======== Input records ========

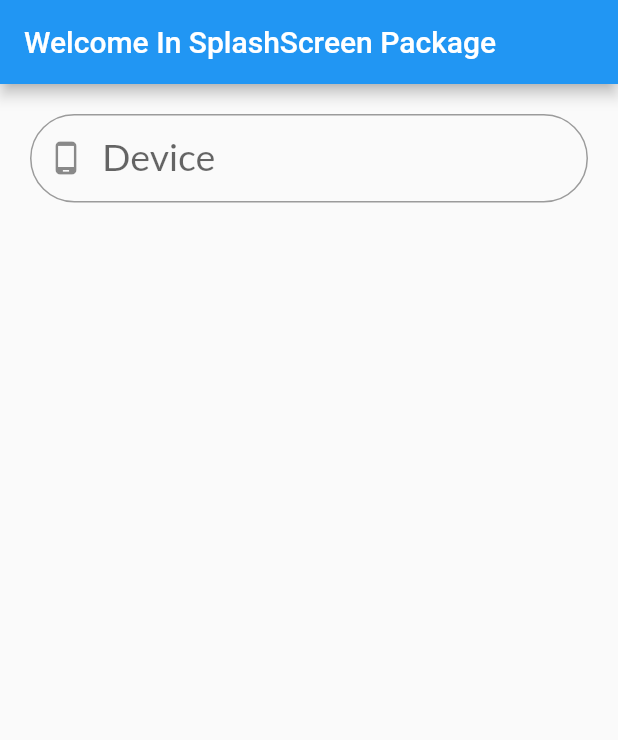
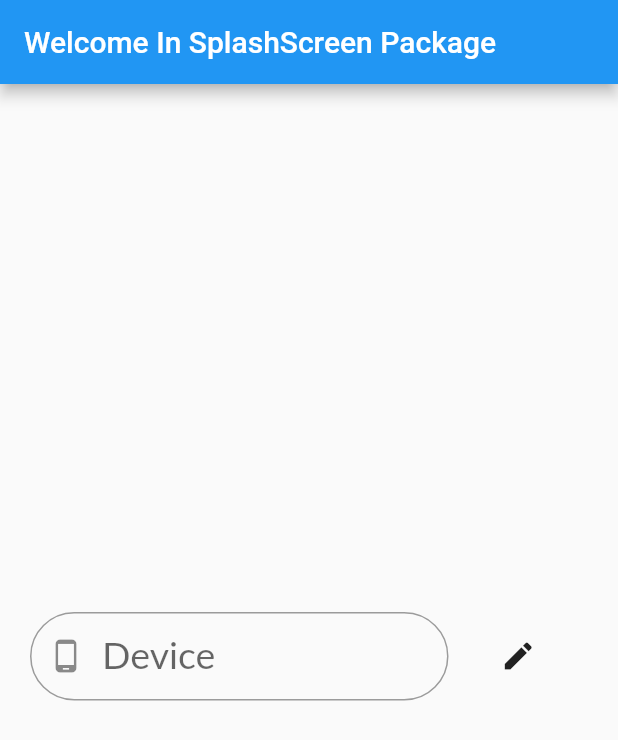
Before and after one commit to ShawnLiu-1/dog_bark_detector, a Flutter app: the screen it shows after launch, on a phone screen of 412 x 824 dp. Shown: the top 740 px of the screen. Run offline on Flutter 3.47's test engine with Material 2 defaults, Android fonts, the phone set to English and light mode, and no system bars; our stand-ins replace splashscreen; Roboto replaces fonts that are missing (Lato).

Commit message:
Second Committment

```diff
--- a/lib/main.dart
+++ b/lib/main.dart
@@ -1,3 +1,4 @@
+import "RecordPage.dart";
 import 'package:flutter/material.dart';
 import 'package:splashscreen/splashscreen.dart';
 void main(){
@@ -45,9 +46,13 @@ class AfterSplash extends StatelessWidget{
       ),
       body: new Center(
         child:  Column(
+            mainAxisAlignment: MainAxisAlignment.center,
             children: <Widget>[
               Padding (
                   padding: EdgeInsets.only(left: 20, right: 20, top: 20),
+                  child: Row(
+                    children: [
+                      Expanded(flex:3,
                         child: TextField(
 
                           obscureText: false,
@@ -62,6 +67,24 @@ class AfterSplash extends StatelessWidget{
                             labelStyle: TextStyle(fontSize: 25, fontFamily: 'Lato'
                             ),
                           ),
+                        ),
+                      ),
+                      Expanded(
+                        flex: 1,
+                        child: IconButton(
+                          icon: Icon(Icons.edit),
+                          onPressed: () {
+
+                            Navigator.push(
+                              context,
+                              MaterialPageRoute(
+                                  builder: (context) => RecordPage(
+                                    title: deviceController.text,)),
+                            );
+
+                          },
+                        ),
+                      )],
                   )
               ),
               SizedBox(height: 25.0),
```
Also changed, not shown: lib/RecordPage.dart (added, +85 -0 lines). Lines whose indentation alone changed are shown as unchanged.
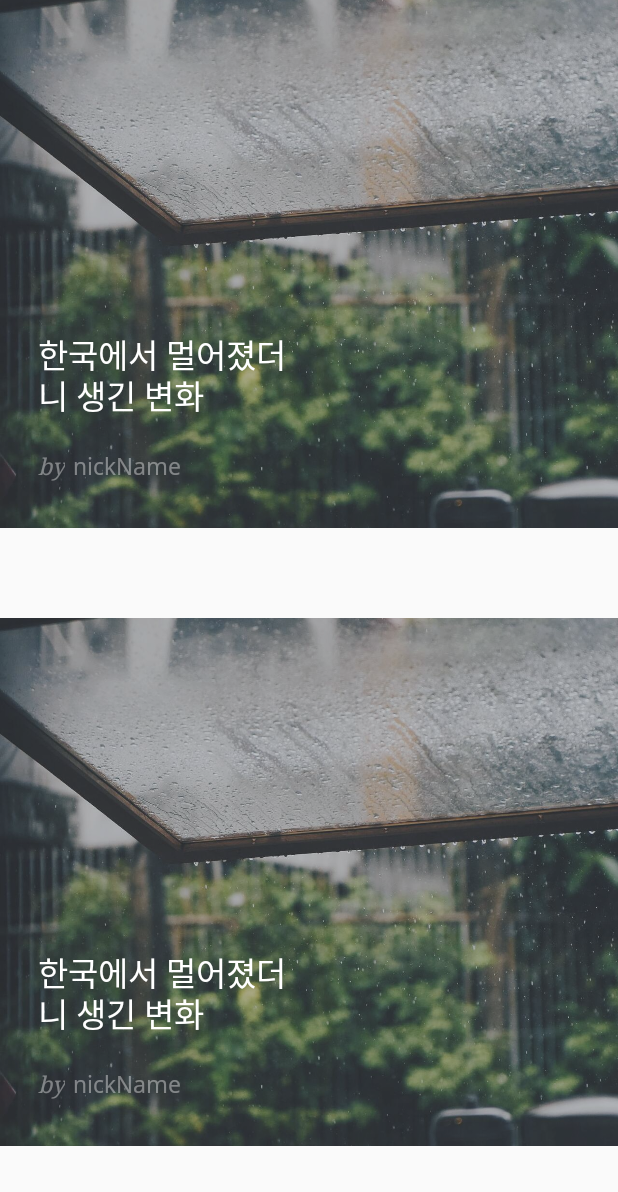
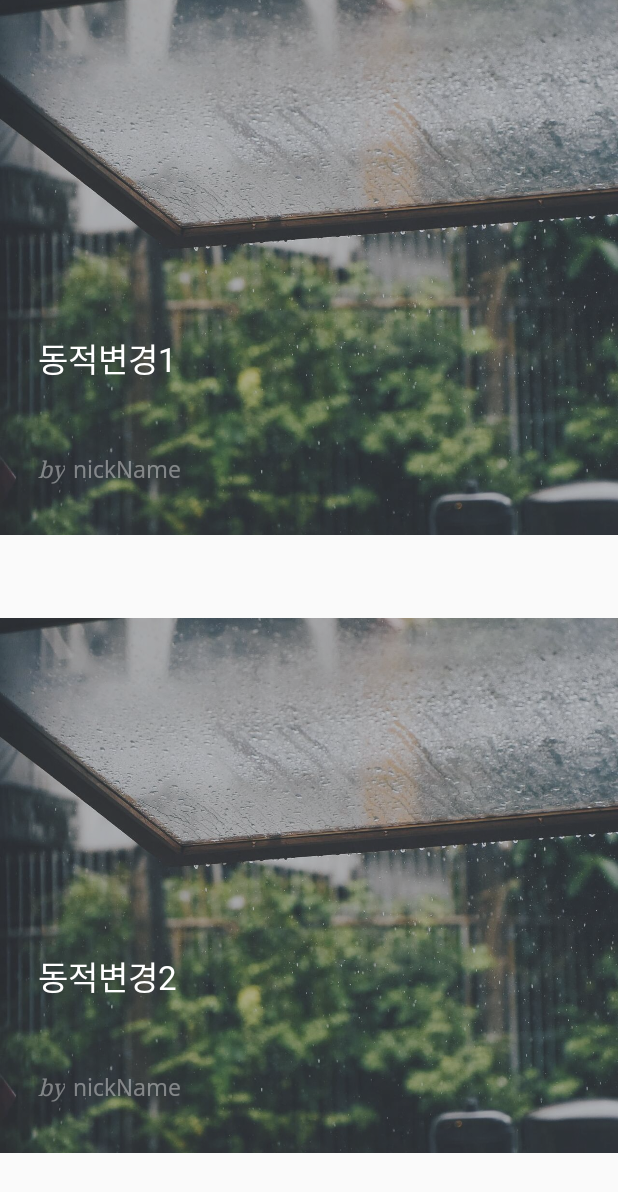
Before and after one commit to min987655/Android-Project-brunch, an Android app: the fragment MainFrag4 shown on its own in the app's theme, on a phone screen of 412 x 824 dp. Shown: the top 1192 px of the screen. Run offline under Robolectric (Android 15) with nearby library versions, the phone set to English and light mode, and no system bars.

Commit message:
메인프래그먼트 구성중

```diff
--- a/app/src/main/java/com/cos/brunch/MainFrag4.java
+++ b/app/src/main/java/com/cos/brunch/MainFrag4.java
@@ -1,6 +1,7 @@
 package com.cos.brunch;
 
 import android.os.Bundle;
+import android.util.Log;
 import android.view.LayoutInflater;
 import android.view.View;
 import android.view.ViewGroup;
@@ -11,11 +12,19 @@ import androidx.annotation.Nullable;
 import androidx.fragment.app.Fragment;
 
 public class MainFrag4 extends Fragment {
+    private static final String TAG = "MainFrag4";
+
     @Nullable
     @Override
     public View onCreateView(@NonNull LayoutInflater inflater, @Nullable ViewGroup container, @Nullable Bundle savedInstanceState) {
         View view = inflater.inflate(R.layout.frag4_main, container, false);
 
+        TextView tvTitle1 = view.findViewById(R.id.tv_title1);
+        TextView tvTitle2 = view.findViewById(R.id.tv_title2);
+        tvTitle1.setText("동적변경1");
+        tvTitle2.setText("동적변경2");
+
+        Log.d(TAG, "MainFrag4 : onCreateView: ");
         return view;
     }
 
--- a/app/src/main/res/layout/frag4_main.xml
+++ b/app/src/main/res/layout/frag4_main.xml
@@ -10,24 +10,24 @@
         android:layout_weight="1">
 
         <ImageView
-            android:id="@+id/img_cover_back_main"
+            android:id="@+id/img_cover_back_main1"
             android:layout_width="match_parent"
-            android:layout_height="352dp"
+            android:layout_height="356.5dp"
             android:scaleType="centerCrop"
             android:src="@drawable/img_cover" />
 
         <ImageView
             android:layout_width="match_parent"
-            android:layout_height="352dp"
+            android:layout_height="356.5dp"
             android:background="#575A626E" />
 
         <TextView
-            android:id="@+id/tv_title"
+            android:id="@+id/tv_title1"
             android:layout_width="180dp"
             android:layout_height="wrap_content"
             android:layout_alignLeft="@+id/tv_editor_pick"
             android:layout_marginLeft="25dp"
-            android:layout_marginTop="220dp"
+            android:layout_marginTop="222dp"
             android:fontFamily="@font/notosans_light"
             android:lineSpacingExtra="-5dp"
             android:text="한국에서 멀어졌더니 생긴 변화"
@@ -37,11 +37,11 @@
         <RelativeLayout
             android:layout_width="wrap_content"
             android:layout_height="30dp"
-            android:layout_alignLeft="@+id/tv_title"
-            android:layout_marginTop="300dp">
+            android:layout_alignLeft="@+id/tv_title1"
+            android:layout_marginTop="302dp">
 
             <TextView
-                android:id="@+id/tv_by"
+                android:id="@+id/tv_by1"
                 android:layout_width="wrap_content"
                 android:layout_height="wrap_content"
                 android:fontFamily="@font/droidserif_regular"
@@ -51,11 +51,11 @@
                 android:textStyle="italic" />
 
             <TextView
-                android:id="@+id/tv_nickname_main"
+                android:id="@+id/tv_nickname_main1"
                 android:layout_width="wrap_content"
                 android:layout_height="wrap_content"
                 android:layout_marginLeft="5dp"
-                android:layout_toRightOf="@id/tv_by"
+                android:layout_toRightOf="@id/tv_by1"
                 android:text="nickName"
                 android:textColor="#66FFFFFF"
                 android:textSize="15sp" />
@@ -72,13 +72,13 @@
         <ImageView
             android:id="@+id/img_cover_back_main2"
             android:layout_width="match_parent"
-            android:layout_height="352dp"
+            android:layout_height="356.5dp"
             android:scaleType="centerCrop"
             android:src="@drawable/img_cover" />
 
         <ImageView
             android:layout_width="match_parent"
-            android:layout_height="352dp"
+            android:layout_height="356.5dp"
             android:background="#575A626E" />
 
         <TextView
@@ -87,7 +87,7 @@
             android:layout_height="wrap_content"
             android:layout_alignLeft="@+id/tv_editor_pick"
             android:layout_marginLeft="25dp"
-            android:layout_marginTop="220dp"
+            android:layout_marginTop="222dp"
             android:fontFamily="@font/notosans_light"
             android:lineSpacingExtra="-5dp"
             android:text="한국에서 멀어졌더니 생긴 변화"
@@ -98,7 +98,7 @@
             android:layout_width="wrap_content"
             android:layout_height="30dp"
             android:layout_alignLeft="@+id/tv_title2"
-            android:layout_marginTop="300dp">
+            android:layout_marginTop="302dp">
 
             <TextView
                 android:id="@+id/tv_by2"
```
Also changed, not shown: app/src/main/java/com/cos/brunch/MainFrag4_1.java (deleted, +0 -22 lines), app/src/main/java/com/cos/brunch/MainFrag4_2.java (deleted, +0 -22 lines), app/src/main/java/com/cos/brunch/MainFragmentAdapter.java (+17 -8 lines).
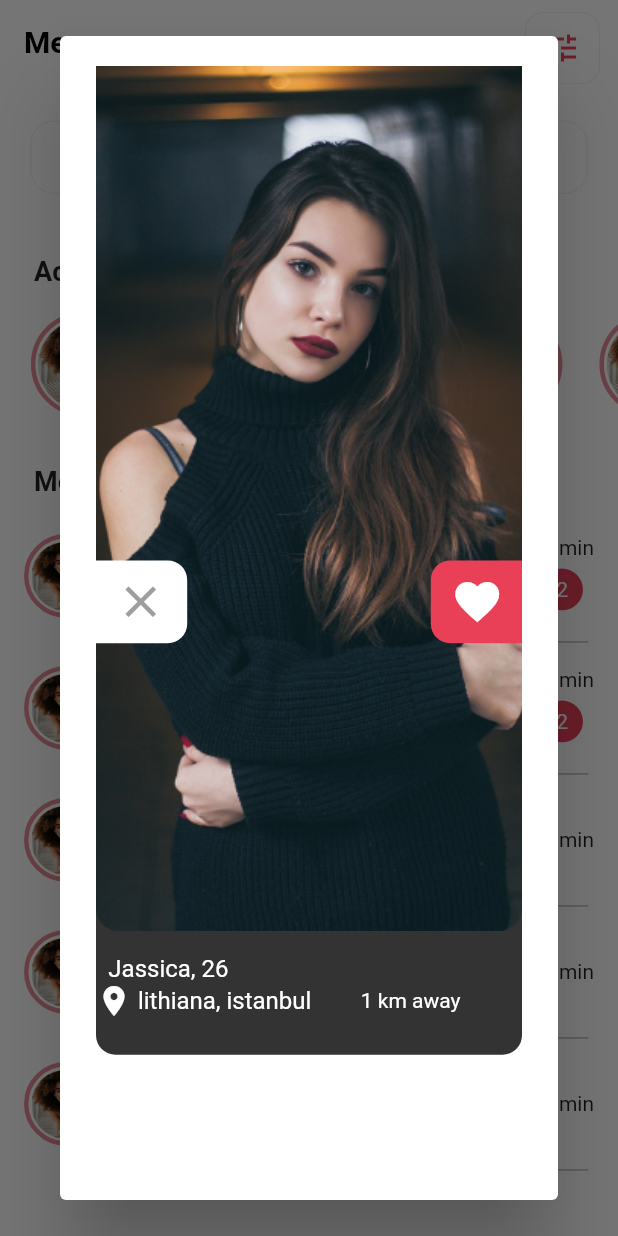
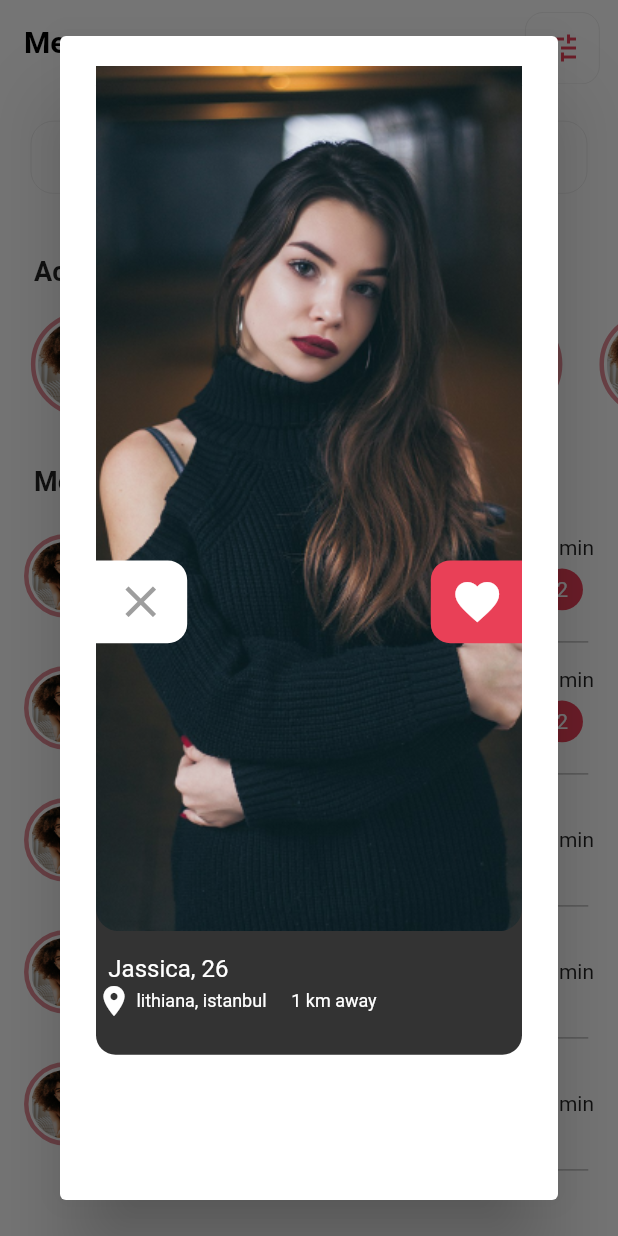
Before and after one commit to dada78778/videocall, a Flutter app: the MessagePage screen opened directly, after a tap on "You", on a phone screen of 412 x 824 dp. Run offline on Flutter 3.47's test engine with Material 2 defaults, Android fonts, the phone set to English and light mode, and no system bars; our stand-ins replace pinput.

Commit message:
some_Done_ui

```diff
--- a/lib/screens/message.page.dart
+++ b/lib/screens/message.page.dart
@@ -129,15 +129,15 @@ class MessagePage extends StatelessWidget {
                                                   children: [
                                                     Icon(Icons.location_on,color: Colors.white),
                                                     Text(" lithiana, istanbul",maxLines: 2,style: TextStyle(
-                                                      color: Colors.white,
+                                                      color: Colors.white,fontSize: 12.0,
                                                     ),),
                                                   ],
                                                 ),
-                                                SizedBox(width: width * .08),
+                                                SizedBox(width: width * .04),
                                                 const Expanded(
                                                   flex: 1,
                                                   child: Text("1 km away",style: TextStyle(
-                                                    color: Colors.white,fontSize: 14.0,
+                                                    color: Colors.white,fontSize: 12.0,
                                                   ),),)
                                               ],
                                             )
```
Also changed, not shown: lib/screens/home.page.dart (+4 -4 lines), lib/screens/profile.dart (+6 -3 lines).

========

» Work to be completed
Where does the string "class" appear in the records above? Return every line that holds it.

» Answer box
@@ -45,9 +46,13 @@ class AfterSplash extends StatelessWidget{
@@ -62,6 +67,24 @@ class AfterSplash extends StatelessWidget{
 public class MainFrag4 extends Fragment {
@@ -129,15 +129,15 @@ class MessagePage extends StatelessWidget {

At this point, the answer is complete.